-- Opening Marker --
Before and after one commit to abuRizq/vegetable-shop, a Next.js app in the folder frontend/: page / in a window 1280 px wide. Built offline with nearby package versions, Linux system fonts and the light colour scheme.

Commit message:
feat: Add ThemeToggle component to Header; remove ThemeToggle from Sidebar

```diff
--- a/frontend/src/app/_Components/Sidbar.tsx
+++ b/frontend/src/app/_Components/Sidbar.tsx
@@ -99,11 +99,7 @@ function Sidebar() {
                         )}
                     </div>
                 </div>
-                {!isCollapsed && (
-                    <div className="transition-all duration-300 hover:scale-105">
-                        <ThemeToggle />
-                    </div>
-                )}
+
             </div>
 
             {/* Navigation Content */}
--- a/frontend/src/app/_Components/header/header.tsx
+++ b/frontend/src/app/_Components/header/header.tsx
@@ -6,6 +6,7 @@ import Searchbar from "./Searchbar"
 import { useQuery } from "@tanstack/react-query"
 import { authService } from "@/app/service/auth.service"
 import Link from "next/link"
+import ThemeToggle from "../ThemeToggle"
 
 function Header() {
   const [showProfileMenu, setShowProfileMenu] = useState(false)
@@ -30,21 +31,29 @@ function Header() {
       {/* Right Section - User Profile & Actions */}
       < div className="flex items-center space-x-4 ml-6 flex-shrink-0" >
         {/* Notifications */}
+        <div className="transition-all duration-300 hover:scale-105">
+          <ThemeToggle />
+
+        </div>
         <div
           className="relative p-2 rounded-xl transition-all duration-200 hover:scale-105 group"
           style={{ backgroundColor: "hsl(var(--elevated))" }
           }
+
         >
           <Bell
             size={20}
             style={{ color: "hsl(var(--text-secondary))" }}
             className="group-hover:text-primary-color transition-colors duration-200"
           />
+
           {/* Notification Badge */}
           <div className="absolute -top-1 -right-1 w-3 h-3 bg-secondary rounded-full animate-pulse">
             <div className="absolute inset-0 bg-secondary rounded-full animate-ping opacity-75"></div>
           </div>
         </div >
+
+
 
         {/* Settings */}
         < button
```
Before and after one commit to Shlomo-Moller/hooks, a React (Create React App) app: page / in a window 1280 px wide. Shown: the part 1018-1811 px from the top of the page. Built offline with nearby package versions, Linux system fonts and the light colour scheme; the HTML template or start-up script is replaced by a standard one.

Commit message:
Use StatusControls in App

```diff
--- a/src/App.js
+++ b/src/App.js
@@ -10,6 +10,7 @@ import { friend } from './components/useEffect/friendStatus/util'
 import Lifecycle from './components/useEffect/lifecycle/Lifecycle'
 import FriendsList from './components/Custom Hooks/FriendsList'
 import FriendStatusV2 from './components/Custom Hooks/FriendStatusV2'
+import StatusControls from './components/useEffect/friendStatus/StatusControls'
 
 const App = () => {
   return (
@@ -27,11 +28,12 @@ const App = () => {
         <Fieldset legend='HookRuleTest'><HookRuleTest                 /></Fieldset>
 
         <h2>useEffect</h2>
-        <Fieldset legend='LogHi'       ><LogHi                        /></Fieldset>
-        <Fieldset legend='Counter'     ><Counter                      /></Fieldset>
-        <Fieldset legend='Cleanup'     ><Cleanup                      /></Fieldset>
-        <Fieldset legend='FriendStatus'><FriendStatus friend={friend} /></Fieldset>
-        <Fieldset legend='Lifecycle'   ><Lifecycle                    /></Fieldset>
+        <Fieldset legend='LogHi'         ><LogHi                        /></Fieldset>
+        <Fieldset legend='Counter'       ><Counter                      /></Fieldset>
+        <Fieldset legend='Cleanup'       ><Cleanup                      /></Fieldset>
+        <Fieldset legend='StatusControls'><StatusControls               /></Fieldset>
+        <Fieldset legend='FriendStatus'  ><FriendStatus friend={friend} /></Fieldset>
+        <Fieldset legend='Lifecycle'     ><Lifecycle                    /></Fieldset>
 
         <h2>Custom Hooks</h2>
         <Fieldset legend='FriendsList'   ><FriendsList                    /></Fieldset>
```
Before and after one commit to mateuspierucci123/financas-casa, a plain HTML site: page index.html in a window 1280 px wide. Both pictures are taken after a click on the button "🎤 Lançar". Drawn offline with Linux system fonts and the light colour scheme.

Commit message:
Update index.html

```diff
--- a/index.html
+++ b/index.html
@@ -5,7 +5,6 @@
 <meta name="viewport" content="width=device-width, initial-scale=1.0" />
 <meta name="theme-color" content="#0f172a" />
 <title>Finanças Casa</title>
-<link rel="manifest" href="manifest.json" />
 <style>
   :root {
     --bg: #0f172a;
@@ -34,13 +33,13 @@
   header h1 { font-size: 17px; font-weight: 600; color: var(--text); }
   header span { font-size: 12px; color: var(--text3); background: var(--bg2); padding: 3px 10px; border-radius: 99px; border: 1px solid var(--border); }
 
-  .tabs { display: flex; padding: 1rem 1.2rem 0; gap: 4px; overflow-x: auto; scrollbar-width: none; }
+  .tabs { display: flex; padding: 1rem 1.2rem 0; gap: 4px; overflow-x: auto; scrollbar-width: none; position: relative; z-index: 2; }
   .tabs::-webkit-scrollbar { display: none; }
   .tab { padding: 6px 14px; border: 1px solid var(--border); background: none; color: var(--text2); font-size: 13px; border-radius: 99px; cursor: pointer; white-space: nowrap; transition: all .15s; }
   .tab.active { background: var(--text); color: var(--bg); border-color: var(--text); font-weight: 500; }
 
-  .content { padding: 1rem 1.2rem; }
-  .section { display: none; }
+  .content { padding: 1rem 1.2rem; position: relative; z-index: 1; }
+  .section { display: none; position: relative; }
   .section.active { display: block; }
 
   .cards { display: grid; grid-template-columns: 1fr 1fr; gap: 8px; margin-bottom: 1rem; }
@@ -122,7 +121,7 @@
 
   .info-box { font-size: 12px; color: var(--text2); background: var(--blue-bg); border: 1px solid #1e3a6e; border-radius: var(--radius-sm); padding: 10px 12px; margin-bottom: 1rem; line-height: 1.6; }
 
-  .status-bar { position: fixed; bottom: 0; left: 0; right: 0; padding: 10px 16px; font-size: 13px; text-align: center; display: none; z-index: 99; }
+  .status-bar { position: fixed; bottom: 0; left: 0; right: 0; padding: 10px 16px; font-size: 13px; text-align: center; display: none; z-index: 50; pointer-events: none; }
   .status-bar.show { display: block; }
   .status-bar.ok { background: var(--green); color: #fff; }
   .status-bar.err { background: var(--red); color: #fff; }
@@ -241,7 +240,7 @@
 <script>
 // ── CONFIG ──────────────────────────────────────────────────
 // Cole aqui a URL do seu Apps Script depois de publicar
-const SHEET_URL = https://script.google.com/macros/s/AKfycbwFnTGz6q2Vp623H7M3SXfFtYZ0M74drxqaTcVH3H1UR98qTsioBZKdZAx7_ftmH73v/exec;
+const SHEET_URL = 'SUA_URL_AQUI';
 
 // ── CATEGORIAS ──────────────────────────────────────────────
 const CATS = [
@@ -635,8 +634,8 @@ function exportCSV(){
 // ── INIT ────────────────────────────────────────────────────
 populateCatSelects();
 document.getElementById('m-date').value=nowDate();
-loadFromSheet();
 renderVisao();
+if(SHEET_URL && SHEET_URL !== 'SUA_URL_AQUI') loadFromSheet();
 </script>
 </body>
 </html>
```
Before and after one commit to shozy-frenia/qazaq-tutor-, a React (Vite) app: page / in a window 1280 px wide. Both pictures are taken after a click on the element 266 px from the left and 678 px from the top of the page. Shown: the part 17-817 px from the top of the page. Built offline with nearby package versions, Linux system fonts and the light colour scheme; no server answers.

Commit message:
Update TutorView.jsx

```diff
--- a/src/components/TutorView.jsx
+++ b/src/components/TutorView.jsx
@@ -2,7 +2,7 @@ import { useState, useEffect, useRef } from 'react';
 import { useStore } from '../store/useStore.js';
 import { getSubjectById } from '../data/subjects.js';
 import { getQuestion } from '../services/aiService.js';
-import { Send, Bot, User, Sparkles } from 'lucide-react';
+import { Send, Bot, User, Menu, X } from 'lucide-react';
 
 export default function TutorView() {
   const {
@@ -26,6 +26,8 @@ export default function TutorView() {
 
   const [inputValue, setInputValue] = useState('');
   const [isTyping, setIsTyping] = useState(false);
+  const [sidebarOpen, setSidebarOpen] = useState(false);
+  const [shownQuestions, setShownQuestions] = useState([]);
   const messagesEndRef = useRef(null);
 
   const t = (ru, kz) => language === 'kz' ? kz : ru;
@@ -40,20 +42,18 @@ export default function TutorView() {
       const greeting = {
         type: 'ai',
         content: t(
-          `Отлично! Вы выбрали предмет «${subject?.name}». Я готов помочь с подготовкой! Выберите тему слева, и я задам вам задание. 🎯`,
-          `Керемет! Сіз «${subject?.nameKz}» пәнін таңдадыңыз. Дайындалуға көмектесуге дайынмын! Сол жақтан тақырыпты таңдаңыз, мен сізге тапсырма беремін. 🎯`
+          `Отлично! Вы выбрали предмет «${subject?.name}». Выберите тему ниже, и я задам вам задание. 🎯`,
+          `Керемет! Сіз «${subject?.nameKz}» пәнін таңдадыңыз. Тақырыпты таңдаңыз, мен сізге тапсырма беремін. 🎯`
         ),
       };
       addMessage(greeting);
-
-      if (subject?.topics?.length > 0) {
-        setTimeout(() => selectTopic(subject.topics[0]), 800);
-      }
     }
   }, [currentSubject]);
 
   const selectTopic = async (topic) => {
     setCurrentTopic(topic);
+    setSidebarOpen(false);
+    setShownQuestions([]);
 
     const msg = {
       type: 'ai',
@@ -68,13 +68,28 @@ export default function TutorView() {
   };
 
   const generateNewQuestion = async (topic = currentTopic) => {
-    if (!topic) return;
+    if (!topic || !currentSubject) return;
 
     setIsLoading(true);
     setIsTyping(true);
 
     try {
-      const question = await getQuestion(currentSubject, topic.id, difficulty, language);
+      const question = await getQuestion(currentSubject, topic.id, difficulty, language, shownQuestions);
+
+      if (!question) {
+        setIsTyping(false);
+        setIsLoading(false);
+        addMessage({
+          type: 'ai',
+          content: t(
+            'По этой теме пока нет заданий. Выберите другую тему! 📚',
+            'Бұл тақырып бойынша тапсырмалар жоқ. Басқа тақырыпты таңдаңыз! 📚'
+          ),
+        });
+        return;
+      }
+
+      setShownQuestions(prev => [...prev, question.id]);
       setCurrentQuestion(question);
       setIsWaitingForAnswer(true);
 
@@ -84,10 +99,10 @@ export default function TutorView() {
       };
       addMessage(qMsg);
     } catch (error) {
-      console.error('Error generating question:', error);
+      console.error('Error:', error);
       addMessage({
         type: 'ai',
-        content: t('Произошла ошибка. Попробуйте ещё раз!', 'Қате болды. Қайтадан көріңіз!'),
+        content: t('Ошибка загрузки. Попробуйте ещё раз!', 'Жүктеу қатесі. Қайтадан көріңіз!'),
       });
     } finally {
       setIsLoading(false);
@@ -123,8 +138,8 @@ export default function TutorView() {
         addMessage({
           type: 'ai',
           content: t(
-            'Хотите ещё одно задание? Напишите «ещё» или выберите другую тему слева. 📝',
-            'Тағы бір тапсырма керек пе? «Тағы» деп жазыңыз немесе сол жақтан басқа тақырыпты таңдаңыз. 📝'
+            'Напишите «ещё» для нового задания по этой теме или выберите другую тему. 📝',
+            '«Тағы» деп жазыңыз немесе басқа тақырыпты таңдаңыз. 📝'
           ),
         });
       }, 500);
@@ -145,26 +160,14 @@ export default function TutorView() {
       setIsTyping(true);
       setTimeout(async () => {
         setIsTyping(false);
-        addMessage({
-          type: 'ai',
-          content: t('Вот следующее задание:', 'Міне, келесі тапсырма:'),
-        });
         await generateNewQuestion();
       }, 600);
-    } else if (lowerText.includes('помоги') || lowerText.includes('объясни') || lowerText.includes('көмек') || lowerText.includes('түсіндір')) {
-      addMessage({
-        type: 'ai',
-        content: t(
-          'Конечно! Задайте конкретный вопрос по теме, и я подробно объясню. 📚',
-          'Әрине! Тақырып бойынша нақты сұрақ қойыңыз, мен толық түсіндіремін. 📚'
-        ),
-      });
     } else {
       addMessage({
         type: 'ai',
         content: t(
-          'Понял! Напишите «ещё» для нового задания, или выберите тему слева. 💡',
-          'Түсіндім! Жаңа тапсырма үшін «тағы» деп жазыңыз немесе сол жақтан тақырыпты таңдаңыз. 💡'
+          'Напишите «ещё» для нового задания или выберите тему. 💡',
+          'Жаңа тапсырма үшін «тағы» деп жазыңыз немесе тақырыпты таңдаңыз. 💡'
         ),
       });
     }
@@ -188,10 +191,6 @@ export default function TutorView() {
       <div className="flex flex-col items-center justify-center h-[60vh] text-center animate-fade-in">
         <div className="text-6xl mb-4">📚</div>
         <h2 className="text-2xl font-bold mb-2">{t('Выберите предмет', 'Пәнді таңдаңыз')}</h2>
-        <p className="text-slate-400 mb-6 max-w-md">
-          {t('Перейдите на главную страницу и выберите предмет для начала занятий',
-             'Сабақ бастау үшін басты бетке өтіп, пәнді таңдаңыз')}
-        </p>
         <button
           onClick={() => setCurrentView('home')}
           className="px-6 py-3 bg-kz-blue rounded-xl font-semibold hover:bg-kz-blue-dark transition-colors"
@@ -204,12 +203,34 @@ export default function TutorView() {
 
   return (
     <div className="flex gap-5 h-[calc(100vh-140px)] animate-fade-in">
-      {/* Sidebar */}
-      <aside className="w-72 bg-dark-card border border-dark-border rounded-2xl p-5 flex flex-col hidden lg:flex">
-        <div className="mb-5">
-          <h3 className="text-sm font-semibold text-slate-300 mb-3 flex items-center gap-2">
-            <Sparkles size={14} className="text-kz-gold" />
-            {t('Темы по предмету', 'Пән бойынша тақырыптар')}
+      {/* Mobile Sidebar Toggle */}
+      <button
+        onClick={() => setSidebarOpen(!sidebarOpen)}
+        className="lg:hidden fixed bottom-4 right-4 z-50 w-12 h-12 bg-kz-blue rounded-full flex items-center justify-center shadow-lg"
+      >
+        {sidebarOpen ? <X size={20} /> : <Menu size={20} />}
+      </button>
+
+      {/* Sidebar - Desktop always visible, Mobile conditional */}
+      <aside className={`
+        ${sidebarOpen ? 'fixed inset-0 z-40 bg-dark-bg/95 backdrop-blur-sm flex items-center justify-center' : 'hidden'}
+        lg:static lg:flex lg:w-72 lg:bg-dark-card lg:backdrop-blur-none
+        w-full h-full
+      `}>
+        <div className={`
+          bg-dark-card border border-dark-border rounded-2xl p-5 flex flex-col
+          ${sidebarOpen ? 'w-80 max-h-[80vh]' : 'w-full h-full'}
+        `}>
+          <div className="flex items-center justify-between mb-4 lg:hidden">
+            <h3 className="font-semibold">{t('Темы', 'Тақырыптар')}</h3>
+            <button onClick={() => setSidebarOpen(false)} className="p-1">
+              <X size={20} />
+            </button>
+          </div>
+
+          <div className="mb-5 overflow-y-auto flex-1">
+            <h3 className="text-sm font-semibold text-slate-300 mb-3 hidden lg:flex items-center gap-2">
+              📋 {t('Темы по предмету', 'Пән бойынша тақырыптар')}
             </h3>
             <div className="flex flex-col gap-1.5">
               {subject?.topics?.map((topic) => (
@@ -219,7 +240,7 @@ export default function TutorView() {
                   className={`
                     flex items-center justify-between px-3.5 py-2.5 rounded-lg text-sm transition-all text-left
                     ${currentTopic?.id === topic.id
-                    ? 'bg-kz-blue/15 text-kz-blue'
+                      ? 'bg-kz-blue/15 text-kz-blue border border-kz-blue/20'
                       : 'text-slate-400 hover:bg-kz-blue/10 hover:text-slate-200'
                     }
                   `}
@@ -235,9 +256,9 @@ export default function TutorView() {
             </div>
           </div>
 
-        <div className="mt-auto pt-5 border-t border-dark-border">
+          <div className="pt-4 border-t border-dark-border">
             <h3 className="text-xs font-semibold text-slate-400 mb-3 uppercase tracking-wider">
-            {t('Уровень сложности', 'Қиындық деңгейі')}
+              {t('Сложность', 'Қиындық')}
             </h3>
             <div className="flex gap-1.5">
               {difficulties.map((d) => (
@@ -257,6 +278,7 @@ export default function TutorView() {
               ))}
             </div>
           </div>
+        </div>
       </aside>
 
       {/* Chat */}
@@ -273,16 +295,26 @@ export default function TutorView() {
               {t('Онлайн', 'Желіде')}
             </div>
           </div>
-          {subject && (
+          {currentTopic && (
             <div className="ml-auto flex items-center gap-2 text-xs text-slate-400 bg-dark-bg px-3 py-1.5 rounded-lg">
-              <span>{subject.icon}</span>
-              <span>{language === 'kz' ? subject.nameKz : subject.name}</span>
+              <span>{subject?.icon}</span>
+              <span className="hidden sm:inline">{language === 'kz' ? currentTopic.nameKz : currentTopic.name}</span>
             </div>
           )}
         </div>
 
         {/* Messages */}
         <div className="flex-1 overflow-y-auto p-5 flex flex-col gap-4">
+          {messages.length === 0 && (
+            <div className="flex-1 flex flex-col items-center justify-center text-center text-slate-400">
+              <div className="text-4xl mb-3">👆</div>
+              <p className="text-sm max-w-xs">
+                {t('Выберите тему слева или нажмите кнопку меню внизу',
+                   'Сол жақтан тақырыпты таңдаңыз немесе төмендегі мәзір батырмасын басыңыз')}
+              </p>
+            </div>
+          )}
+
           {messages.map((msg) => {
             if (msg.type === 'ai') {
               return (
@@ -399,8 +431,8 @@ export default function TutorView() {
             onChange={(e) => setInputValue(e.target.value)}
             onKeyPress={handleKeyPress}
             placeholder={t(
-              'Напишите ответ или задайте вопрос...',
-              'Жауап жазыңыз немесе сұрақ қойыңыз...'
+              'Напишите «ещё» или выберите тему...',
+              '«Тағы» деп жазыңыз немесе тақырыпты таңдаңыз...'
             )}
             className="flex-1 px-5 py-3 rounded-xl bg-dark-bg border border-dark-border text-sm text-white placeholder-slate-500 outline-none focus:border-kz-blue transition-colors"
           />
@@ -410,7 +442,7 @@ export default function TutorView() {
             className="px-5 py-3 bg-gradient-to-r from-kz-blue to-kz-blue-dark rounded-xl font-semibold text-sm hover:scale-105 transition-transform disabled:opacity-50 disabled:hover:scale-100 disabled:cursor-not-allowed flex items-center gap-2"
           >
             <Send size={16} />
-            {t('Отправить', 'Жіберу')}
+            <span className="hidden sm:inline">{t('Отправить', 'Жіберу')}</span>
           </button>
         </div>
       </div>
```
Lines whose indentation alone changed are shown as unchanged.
-- Closing Marker --
*What you will do*. The answer must be all the lines above that hold the word "padding".

*Task solution*.
   header span { font-size: 12px; color: var(--text3); background: var(--bg2); padding: 3px 10px; border-radius: 99px; border: 1px solid var(--border); }
-  .tabs { display: flex; padding: 1rem 1.2rem 0; gap: 4px; overflow-x: auto; scrollbar-width: none; }
+  .tabs { display: flex; padding: 1rem 1.2rem 0; gap: 4px; overflow-x: auto; scrollbar-width: none; position: relative; z-index: 2; }
   .tab { padding: 6px 14px; border: 1px solid var(--border); background: none; color: var(--text2); font-size: 13px; border-radius: 99px; cursor: pointer; white-space: nowrap; transition: all .15s; }
-  .content { padding: 1rem 1.2rem; }
+  .content { padding: 1rem 1.2rem; position: relative; z-index: 1; }
   .info-box { font-size: 12px; color: var(--text2); background: var(--blue-bg); border: 1px solid #1e3a6e; border-radius: var(--radius-sm); padding: 10px 12px; margin-bottom: 1rem; line-height: 1.6; }
-  .status-bar { position: fixed; bottom: 0; left: 0; right: 0; padding: 10px 16px; font-size: 13px; text-align: center; display: none; z-index: 99; }
+  .status-bar { position: fixed; bottom: 0; left: 0; right: 0; padding: 10px 16px; font-size: 13px; text-align: center; display: none; z-index: 50; pointer-events: none; }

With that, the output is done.